Activity: Scan the entries that follow and give only the number of lines containing "this".

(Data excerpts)
──────────────────────────────
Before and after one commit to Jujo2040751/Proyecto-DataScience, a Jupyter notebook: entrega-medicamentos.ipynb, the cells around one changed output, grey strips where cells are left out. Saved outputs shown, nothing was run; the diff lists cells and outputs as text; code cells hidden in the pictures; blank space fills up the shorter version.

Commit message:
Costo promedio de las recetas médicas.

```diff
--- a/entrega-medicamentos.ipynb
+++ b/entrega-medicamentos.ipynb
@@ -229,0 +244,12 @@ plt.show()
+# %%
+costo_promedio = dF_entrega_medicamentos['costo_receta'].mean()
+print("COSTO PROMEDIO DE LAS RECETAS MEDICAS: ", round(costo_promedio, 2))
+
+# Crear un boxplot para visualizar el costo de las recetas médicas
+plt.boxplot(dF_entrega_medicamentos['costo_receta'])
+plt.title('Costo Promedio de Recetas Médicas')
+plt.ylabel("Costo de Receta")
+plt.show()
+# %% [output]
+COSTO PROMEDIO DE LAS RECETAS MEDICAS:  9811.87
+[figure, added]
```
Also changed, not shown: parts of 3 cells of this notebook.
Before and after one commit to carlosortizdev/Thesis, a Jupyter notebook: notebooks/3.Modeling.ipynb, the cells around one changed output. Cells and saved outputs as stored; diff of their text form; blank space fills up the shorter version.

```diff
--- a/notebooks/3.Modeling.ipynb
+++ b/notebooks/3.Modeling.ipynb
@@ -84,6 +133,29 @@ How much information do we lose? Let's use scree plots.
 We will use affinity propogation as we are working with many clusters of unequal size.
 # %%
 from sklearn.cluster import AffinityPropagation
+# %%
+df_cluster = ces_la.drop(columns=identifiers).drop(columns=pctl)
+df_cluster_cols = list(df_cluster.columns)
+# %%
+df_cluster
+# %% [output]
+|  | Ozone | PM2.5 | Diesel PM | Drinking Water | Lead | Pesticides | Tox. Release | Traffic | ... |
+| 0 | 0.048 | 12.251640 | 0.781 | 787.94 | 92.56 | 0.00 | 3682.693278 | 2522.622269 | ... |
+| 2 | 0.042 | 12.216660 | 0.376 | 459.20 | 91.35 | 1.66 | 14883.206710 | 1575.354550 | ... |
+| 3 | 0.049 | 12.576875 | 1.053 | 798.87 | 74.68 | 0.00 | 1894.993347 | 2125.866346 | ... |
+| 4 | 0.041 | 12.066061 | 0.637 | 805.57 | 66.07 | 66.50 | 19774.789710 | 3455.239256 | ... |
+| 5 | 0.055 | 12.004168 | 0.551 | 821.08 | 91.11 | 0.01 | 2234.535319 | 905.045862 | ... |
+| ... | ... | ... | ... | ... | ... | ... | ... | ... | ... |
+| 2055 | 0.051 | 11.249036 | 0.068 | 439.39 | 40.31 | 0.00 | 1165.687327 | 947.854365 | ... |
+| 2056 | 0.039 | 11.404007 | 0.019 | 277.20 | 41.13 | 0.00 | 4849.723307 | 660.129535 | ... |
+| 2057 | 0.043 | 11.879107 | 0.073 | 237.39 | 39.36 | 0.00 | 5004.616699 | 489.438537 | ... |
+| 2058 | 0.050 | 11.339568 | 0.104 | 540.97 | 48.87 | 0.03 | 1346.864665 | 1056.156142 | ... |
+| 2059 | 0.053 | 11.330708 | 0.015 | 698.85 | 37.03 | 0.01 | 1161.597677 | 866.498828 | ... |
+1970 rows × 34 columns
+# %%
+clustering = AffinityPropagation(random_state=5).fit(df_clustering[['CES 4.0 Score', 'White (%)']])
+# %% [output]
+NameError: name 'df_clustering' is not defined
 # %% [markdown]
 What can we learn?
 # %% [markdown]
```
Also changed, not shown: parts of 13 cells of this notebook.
──────────────────────────────
Reply: 2